Historical newspaper articles for Otoe County, Nebraska are now available online – this is a gold mine for researching Dale’s Kreifels side of the family!
An entry from 1927 is the obvious place to start:
The marriage of Miss Elizabeth H. Kreifels, daughter of Mr. and Mrs. Louis Kreifels of near Paul, and Theodore J. Rademacher of Longmont, Col., took place Wednesday morning at 9 o’clock at St. Joseph’s Catholic church. The wedding was one of the largest and most impressive to take place there for some time. Solemn high mass was celebrated by Rev. C. F. Broermann, pastor of the church and assisting him were Rev. Rudolph Stoltz and Rev. I. C. Weis as deacon and sub-deacon. The church auditorium was entirely filled with relatives and friends of the young people.
The bride wore a gown of white satin and carried a bouquet of bride’s roses. Her veil was held in place by a wreath of orange blossoms. Attending here were Miss Mary Bordenlager of Valley, Neb., and Miss Mary Pfeiffer of Fort Crook. The bridesmaids wore orange and green georgette gowns and carried bouquets. Joseph Ortman of Omaha and Edward Rademacher attended the bridegroom.
Clement Kreifels, nephew of the bride, carried the ring and little Miss Constance Francois served as flower girl. The church choir sang Leonard’s mass and Mrs. William Rabhon presided at the organ.
The bride was educated in St. Joseph’s schools and for the last few years has been assisting her mother with household duties. Mr. Rademacher is a prosperous young farmer. He is a son of Mr. and Mrs. Joseph Rademacher.
After a short motor trip the young people will live at Longmont.Nebraska News Daily Press, September 15, 1927, page 5.
The couple’s choice of attendants is really interesting and sheds light on some family dynamics.
Elizabeth Kreifel’s biological mother, Josephine Ortman Kreifels, died in 1908 when Elizabeth was only six years old. (The mother mentioned in the news article was actually Elizabeth’s step-mother, Hattie Burkey Kreifels.) This is one of the most tragic stories in Dale’s family history. At the time of her death, Josephine was 37 years old and the mother of eight children. Her youngest was only one month old. The cause of death was suicide; she drank carbolic acid. It was the the middle of winter; we can only speculate but a deep post-partum depression would seem like a likely explanation.
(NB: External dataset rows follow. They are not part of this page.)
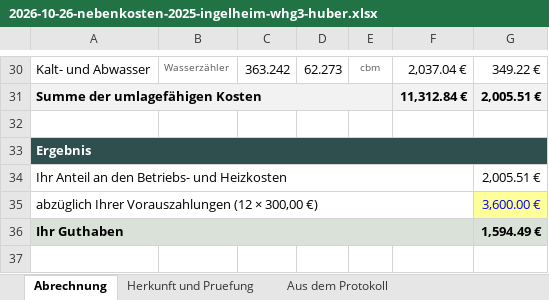
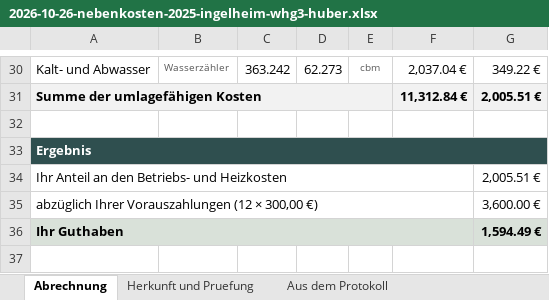
Before and after one commit to sascha-gif/brain, an Excel workbook: 10_Output/2026-10-26-nebenkosten-2025-ingelheim-whg3-huber.xlsx, sheet Abrechnung, drawn as a sheet; only a part is shown, gaps mark what is left out; values as stored, in another font and other column widths than the file's, no borders; the diff names each change by its address in the sheet, - before the commit and + after, or states it on an @@ line.

```diff
--- a/10_Output/2026-10-26-nebenkosten-2025-ingelheim-whg3-huber.xlsx (sheet Abrechnung)
+++ b/10_Output/2026-10-26-nebenkosten-2025-ingelheim-whg3-huber.xlsx (sheet Abrechnung)
@@ G35 fill: #FFFF99 → none, text colour: #0000FF → black @@
```
Also changed, not shown: sheet Herkunft und Pruefung, 1 other file.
The relationship between the Kreifels and Ortman families were deeply strained after Josephine’s death with blame and bitterness going both directions. In spite of the strain, it seems the families continued to try to work together. The one-month old motherless baby, Josephine (known later in life as Sister Teresa), was sent to live with her aunt Mary Ortman Bortenlanger for a year. Aunt Mary Bortenlanger was Josephine’s youngest sister and was likely nursing a child at the time herself. That child could have been Mary Bortenlanger, one of the wedding attendants.
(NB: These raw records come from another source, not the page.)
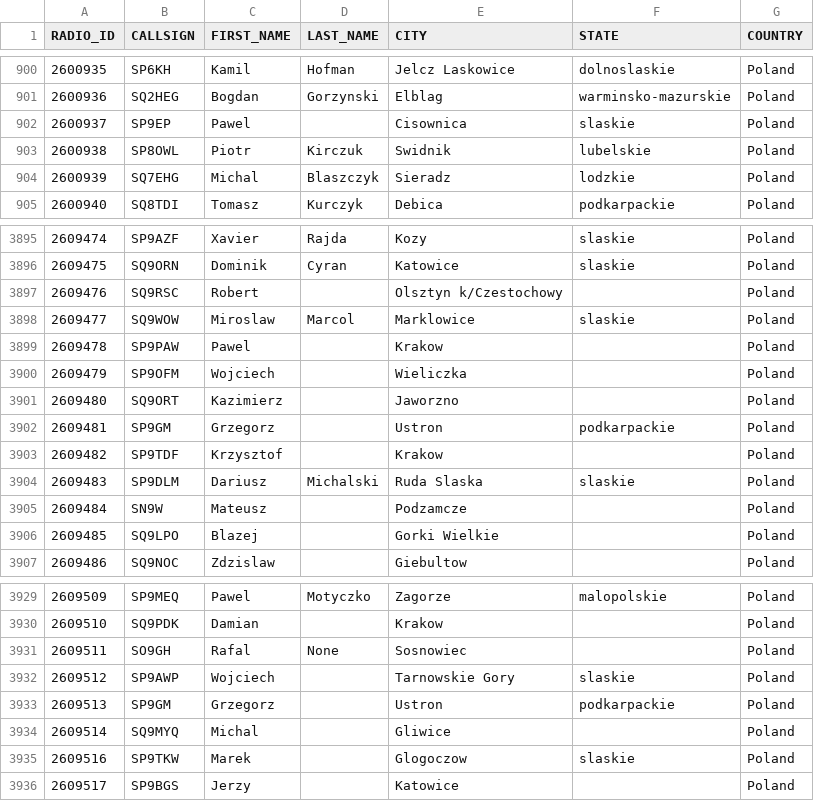
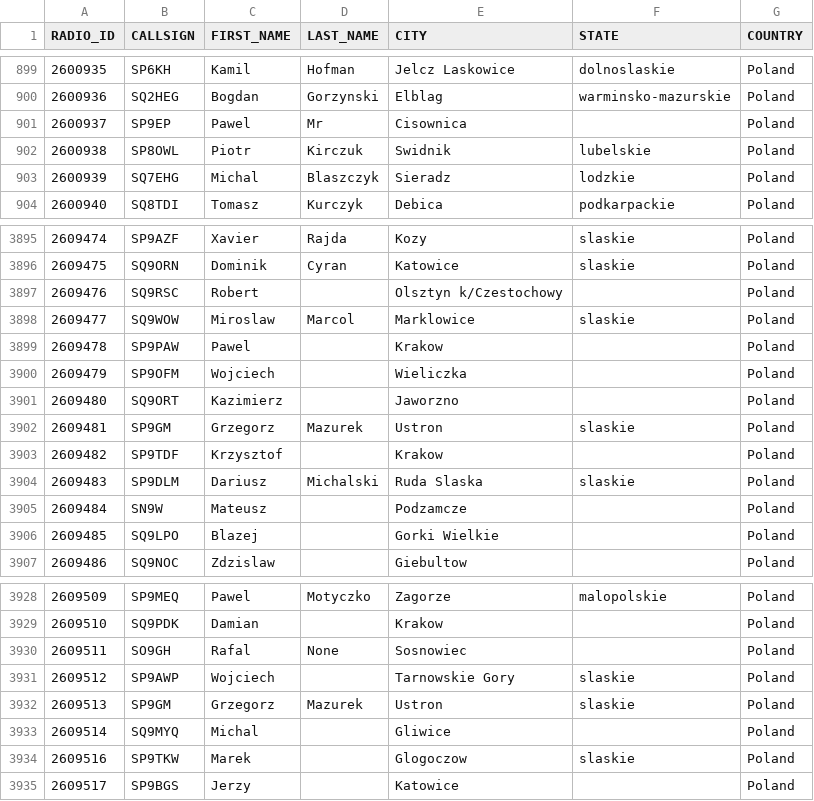
Before and after one commit to walczakkamil/dmr_users, a CSV file: user_PL_wo_diacritics.csv, drawn as a sheet; only a part is shown, gaps mark what is left out; the diff covers the shown part only.

```diff
--- a/user_PL_wo_diacritics.csv
+++ b/user_PL_wo_diacritics.csv
@@ -901,3 +900,3 @@ RADIO_ID,CALLSIGN,FIRST_NAME,LAST_NAME,CITY,STATE,COUNTRY
 2600936,SQ2HEG,Bogdan,Gorzynski,Elblag,warminsko-mazurskie,Poland
-2600937,SP9EP,Pawel,,Cisownica,slaskie,Poland
+2600937,SP9EP,Pawel,Mr,Cisownica,,Poland
 2600938,SP8OWL,Piotr,Kirczuk,Swidnik,lubelskie,Poland
@@ -3901,3 +3901,3 @@ RADIO_ID,CALLSIGN,FIRST_NAME,LAST_NAME,CITY,STATE,COUNTRY
 2609480,SQ9ORT,Kazimierz,,Jaworzno,,Poland
-2609481,SP9GM,Grzegorz,,Ustron,podkarpackie,Poland
+2609481,SP9GM,Grzegorz,Mazurek,Ustron,slaskie,Poland
 2609482,SP9TDF,Krzysztof,,Krakow,,Poland
@@ -3932,3 +3931,3 @@ RADIO_ID,CALLSIGN,FIRST_NAME,LAST_NAME,CITY,STATE,COUNTRY
 2609512,SP9AWP,Wojciech,,Tarnowskie Gory,slaskie,Poland
-2609513,SP9GM,Grzegorz,,Ustron,podkarpackie,Poland
+2609513,SP9GM,Grzegorz,Mazurek,Ustron,slaskie,Poland
 2609514,SQ9MYQ,Michal,,Gliwice,,Poland
```
Also changed, not shown: 2 added rows, 3 removed rows and 3 edited cells elsewhere in this file.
Another of Josephine’s younger sisters, Elizabeth Ortman, had lived with Louis and Josephine for a while when she was a school teacher near Paul, Nebraska. Elizabeth met and married Wenz Pfeiffer. Their oldest daughter was Mary Pfeiffer – the other attendant at the wedding. She and Elizabeth (Kreifels) (sorry, lots of Mary’s and Elizabeth’s in this story) were first cousins and childhood friends. Dale and I had the pleasure of meeting Mary Pfeiffer Dunn in Omaha in 1995. She was 90 years old at the time and was still driving a car, gardening, baking, and keeping her own house on four acres.
Ted’s attendants were Joseph Ortman and Edward Rademacher. Joseph Ortman was another of Elizabeth’s first cousins. Joseph was the son of Josephine’s brother Edward Anton Ortman. Edward Rademacher was Ted’s first cousin; Edward was the son of Peter Rademacher.
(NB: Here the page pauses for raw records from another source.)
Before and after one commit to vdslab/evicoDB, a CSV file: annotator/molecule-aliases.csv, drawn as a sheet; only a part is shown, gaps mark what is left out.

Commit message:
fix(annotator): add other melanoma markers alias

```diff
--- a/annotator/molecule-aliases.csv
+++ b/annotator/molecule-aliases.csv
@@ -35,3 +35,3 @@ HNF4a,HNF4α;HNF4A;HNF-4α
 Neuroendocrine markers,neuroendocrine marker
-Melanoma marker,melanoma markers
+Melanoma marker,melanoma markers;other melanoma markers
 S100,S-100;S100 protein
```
So three of the four attendants were Ortman first cousins!
About a year after the wedding, another news article appeared:
This would be, of course, the birth announcement for Dale’s father – who, although not mentioned in the announcement, was named after his grandfather Louis since they shared a birthday.
Louis was lifelong friends with his first cousin Clem Kreifels, the ringbearer at his parents’ wedding.
I’m looking forward to more digging in the Otoe County newspaper collection!